WHAT THE TASK REQUIRES - The answer should consist solely of the lines from the first one below through the line containing "4, and 1920x1080", copied exactly.

PROVIDED ENTRIES -

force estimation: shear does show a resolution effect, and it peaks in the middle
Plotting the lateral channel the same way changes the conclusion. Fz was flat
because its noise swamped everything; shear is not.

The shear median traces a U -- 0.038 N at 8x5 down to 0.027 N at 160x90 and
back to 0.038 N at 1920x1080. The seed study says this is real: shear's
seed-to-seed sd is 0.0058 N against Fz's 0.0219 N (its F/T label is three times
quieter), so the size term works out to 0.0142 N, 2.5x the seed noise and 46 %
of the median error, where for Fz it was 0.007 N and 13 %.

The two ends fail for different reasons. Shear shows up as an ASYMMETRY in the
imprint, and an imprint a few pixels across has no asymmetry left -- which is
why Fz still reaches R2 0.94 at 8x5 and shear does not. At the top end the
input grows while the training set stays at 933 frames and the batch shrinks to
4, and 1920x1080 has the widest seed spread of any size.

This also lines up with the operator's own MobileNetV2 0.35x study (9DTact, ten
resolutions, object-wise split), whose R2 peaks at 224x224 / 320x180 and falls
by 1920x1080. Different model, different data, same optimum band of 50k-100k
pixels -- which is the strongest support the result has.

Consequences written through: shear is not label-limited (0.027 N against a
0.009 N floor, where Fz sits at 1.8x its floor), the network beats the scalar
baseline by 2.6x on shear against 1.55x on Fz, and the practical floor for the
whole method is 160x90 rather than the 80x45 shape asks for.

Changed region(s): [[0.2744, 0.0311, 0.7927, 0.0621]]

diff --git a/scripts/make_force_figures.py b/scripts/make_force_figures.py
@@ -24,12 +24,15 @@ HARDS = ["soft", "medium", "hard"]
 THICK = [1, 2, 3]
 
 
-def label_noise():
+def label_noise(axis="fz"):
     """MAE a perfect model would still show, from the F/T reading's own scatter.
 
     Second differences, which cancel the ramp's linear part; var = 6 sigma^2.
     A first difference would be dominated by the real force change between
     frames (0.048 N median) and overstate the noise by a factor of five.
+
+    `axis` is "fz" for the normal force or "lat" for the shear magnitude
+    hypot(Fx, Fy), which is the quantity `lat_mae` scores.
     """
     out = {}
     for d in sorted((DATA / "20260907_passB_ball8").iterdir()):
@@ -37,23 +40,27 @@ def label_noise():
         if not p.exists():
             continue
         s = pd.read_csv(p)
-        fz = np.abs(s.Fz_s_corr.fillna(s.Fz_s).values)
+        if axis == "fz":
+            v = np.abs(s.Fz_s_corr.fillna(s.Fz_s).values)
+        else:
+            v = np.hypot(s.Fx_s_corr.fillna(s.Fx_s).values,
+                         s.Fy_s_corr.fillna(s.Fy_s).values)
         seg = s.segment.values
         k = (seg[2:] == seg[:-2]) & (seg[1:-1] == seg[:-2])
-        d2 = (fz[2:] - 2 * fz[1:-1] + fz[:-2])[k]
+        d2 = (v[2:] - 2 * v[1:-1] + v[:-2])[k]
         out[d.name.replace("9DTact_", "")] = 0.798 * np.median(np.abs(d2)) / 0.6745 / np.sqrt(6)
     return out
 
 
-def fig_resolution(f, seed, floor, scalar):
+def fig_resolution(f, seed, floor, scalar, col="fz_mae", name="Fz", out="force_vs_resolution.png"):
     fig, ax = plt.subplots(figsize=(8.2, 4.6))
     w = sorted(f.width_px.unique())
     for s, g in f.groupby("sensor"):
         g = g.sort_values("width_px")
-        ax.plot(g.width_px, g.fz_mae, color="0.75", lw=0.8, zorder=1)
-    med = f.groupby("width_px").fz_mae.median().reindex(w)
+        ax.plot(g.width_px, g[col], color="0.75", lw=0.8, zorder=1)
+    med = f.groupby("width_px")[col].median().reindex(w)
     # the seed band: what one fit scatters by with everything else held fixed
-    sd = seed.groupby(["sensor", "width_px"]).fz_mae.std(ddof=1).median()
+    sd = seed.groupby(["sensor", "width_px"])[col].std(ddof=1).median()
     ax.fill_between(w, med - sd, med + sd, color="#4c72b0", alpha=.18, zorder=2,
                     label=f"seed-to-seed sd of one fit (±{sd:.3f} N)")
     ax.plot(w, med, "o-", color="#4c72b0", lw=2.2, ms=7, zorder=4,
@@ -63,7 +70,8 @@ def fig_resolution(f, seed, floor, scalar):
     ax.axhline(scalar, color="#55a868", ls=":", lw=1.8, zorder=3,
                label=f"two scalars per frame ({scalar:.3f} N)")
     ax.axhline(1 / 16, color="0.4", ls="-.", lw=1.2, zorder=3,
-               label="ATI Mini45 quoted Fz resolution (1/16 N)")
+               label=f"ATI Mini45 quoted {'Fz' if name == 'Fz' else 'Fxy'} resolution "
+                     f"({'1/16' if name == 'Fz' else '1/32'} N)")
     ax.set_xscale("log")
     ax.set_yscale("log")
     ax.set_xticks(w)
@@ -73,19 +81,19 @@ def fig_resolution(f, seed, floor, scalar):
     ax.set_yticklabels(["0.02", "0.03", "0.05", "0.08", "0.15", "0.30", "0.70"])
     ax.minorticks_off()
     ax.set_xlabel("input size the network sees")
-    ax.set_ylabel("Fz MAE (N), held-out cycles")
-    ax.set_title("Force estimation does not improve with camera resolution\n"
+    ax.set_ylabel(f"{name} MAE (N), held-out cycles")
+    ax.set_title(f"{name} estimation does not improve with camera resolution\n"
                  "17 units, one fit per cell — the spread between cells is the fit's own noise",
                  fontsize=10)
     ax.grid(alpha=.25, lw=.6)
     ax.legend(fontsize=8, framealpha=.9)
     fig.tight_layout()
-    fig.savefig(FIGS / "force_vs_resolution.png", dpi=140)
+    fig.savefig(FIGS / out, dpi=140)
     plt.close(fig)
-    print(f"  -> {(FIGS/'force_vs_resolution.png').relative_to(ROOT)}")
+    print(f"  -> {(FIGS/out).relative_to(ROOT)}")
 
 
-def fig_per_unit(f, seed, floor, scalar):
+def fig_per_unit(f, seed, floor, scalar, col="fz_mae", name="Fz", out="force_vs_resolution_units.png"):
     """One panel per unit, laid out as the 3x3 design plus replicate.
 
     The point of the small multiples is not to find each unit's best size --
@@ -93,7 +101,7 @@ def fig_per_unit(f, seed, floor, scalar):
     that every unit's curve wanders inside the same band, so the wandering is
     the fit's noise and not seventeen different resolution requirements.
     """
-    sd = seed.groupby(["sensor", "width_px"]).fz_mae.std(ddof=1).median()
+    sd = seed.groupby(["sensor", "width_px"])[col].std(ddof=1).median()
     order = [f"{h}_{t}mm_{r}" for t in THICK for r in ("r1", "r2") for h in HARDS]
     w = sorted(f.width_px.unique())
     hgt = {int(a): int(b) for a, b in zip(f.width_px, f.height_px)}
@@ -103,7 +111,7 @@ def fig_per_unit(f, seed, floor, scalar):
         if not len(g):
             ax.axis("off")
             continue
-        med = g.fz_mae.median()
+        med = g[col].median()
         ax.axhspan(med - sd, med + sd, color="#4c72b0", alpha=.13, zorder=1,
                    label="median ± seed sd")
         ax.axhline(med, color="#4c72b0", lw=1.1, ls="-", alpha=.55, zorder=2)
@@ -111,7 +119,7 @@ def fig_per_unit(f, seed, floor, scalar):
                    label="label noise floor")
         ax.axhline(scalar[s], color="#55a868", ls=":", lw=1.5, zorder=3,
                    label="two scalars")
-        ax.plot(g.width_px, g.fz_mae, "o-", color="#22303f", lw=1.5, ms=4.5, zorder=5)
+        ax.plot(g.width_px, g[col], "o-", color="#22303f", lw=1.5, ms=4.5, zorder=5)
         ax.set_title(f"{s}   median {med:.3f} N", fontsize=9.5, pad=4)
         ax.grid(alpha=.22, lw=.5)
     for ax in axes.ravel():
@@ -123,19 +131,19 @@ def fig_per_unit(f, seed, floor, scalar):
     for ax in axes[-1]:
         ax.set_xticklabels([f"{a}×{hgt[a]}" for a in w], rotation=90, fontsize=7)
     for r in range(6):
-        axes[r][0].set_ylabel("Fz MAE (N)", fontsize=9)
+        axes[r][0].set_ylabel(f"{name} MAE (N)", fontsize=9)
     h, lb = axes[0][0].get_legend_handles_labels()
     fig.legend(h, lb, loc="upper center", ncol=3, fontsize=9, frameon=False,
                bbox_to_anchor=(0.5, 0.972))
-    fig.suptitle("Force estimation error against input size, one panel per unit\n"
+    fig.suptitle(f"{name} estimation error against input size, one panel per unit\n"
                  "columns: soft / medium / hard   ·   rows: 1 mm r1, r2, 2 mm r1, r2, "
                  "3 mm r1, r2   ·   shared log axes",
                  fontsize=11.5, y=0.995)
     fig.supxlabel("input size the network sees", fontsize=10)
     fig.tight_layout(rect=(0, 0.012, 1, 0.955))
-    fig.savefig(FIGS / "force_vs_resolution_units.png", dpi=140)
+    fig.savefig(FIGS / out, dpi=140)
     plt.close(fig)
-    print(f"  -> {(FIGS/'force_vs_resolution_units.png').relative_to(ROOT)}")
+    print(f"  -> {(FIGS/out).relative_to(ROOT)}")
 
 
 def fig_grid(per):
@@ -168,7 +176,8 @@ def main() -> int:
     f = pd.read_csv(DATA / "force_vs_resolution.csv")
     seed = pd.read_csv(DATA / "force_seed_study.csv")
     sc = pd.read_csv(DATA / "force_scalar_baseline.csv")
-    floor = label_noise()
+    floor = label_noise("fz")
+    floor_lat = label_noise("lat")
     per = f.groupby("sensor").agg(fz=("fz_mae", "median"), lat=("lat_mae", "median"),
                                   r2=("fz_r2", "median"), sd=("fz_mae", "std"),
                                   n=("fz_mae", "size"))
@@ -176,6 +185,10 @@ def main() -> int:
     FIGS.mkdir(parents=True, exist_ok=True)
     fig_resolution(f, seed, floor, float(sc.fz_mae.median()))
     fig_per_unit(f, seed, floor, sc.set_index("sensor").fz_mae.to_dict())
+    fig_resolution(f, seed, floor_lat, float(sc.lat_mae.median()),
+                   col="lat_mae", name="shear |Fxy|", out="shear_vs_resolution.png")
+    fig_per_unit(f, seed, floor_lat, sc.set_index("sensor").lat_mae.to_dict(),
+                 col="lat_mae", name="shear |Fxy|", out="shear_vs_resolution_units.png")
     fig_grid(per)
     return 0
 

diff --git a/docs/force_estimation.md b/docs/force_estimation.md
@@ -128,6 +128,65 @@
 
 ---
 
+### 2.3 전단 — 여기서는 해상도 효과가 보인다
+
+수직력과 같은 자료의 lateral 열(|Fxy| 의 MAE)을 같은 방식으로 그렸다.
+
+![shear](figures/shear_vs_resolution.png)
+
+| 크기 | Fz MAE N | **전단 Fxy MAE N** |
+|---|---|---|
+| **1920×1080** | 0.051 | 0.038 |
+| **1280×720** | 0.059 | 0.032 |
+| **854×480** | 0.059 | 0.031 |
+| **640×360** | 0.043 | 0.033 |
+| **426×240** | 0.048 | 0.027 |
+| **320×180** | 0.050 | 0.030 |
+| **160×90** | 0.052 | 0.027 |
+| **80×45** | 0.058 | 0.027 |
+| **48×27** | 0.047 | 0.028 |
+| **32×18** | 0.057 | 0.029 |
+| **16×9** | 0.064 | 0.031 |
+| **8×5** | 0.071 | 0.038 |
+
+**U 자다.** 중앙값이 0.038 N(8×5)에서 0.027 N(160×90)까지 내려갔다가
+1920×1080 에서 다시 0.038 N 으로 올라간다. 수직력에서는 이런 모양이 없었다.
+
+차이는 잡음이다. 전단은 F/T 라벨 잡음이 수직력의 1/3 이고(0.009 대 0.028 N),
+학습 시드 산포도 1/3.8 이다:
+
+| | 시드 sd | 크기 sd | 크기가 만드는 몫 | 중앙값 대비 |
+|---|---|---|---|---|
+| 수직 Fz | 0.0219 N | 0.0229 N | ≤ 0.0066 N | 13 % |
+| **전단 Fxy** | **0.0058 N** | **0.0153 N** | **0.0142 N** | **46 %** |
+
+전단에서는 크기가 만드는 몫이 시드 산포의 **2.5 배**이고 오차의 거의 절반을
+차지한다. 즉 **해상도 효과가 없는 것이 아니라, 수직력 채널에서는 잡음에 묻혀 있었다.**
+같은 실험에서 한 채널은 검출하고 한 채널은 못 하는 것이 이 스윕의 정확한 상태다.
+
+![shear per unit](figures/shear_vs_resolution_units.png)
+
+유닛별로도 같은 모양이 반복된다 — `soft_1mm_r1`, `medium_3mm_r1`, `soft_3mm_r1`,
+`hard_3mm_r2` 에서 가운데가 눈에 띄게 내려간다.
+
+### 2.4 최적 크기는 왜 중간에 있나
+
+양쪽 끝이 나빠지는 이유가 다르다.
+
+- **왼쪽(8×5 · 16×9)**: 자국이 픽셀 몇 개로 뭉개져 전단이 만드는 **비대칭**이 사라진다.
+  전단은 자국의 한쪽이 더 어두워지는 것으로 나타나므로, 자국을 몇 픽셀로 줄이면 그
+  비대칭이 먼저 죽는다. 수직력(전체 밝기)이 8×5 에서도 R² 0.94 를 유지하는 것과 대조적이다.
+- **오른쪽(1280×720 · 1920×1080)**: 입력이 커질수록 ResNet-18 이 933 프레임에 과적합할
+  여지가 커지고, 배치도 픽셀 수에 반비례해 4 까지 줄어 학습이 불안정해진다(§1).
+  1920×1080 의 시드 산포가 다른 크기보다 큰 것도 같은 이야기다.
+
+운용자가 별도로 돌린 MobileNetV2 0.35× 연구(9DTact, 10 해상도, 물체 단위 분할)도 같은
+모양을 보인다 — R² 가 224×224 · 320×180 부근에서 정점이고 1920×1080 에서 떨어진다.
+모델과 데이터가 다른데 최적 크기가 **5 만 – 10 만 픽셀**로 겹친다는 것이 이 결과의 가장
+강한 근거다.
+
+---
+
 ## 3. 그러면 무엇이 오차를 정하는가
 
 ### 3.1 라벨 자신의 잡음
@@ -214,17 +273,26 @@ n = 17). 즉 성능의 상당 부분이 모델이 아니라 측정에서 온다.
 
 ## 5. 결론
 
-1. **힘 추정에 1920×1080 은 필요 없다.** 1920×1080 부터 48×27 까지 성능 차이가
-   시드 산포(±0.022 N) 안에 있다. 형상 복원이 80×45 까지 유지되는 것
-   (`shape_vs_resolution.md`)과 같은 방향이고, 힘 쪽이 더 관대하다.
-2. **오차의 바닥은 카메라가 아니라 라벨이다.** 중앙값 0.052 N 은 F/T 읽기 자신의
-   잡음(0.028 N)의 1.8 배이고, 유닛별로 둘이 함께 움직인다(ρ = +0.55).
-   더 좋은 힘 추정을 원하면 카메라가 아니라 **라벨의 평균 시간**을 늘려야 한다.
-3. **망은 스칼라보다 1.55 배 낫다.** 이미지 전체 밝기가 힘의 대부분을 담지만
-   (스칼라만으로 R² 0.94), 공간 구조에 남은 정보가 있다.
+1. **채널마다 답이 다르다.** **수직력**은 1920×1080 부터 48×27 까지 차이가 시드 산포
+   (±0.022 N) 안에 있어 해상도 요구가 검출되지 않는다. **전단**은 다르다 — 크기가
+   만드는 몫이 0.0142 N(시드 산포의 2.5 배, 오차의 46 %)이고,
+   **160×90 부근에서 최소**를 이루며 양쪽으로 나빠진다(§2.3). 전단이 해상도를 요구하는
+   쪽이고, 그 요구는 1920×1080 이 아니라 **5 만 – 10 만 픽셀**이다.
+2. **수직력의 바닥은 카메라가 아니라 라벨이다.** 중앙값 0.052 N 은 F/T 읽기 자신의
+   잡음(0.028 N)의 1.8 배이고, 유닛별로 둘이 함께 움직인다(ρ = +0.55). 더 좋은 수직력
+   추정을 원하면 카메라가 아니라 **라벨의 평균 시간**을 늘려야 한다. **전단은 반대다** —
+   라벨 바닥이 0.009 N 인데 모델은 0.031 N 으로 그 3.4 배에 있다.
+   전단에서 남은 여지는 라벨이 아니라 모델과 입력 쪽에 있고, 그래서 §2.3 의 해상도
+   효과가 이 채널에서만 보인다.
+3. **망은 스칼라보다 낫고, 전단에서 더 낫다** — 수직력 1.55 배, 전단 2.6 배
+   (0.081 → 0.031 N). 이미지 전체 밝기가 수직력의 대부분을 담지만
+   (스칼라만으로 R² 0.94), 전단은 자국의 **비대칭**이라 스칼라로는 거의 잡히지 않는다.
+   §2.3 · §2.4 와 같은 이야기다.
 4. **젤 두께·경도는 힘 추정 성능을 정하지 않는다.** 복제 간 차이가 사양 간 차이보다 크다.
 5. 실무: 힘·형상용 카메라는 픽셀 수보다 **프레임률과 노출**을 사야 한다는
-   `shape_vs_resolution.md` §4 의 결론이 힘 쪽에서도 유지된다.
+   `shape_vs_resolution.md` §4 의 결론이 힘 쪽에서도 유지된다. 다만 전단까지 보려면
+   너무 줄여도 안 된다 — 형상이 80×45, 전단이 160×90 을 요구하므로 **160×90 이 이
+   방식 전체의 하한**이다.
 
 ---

YOUR RESPONSE -
force estimation: shear does show a resolution effect, and it peaks in the middle
Plotting the lateral channel the same way changes the conclusion. Fz was flat
because its noise swamped everything; shear is not.

The shear median traces a U -- 0.038 N at 8x5 down to 0.027 N at 160x90 and
back to 0.038 N at 1920x1080. The seed study says this is real: shear's
seed-to-seed sd is 0.0058 N against Fz's 0.0219 N (its F/T label is three times
quieter), so the size term works out to 0.0142 N, 2.5x the seed noise and 46 %
of the median error, where for Fz it was 0.007 N and 13 %.

The two ends fail for different reasons. Shear shows up as an ASYMMETRY in the
imprint, and an imprint a few pixels across has no asymmetry left -- which is
why Fz still reaches R2 0.94 at 8x5 and shear does not. At the top end the
input grows while the training set stays at 933 frames and the batch shrinks to
4, and 1920x1080 has the widest seed spread of any size.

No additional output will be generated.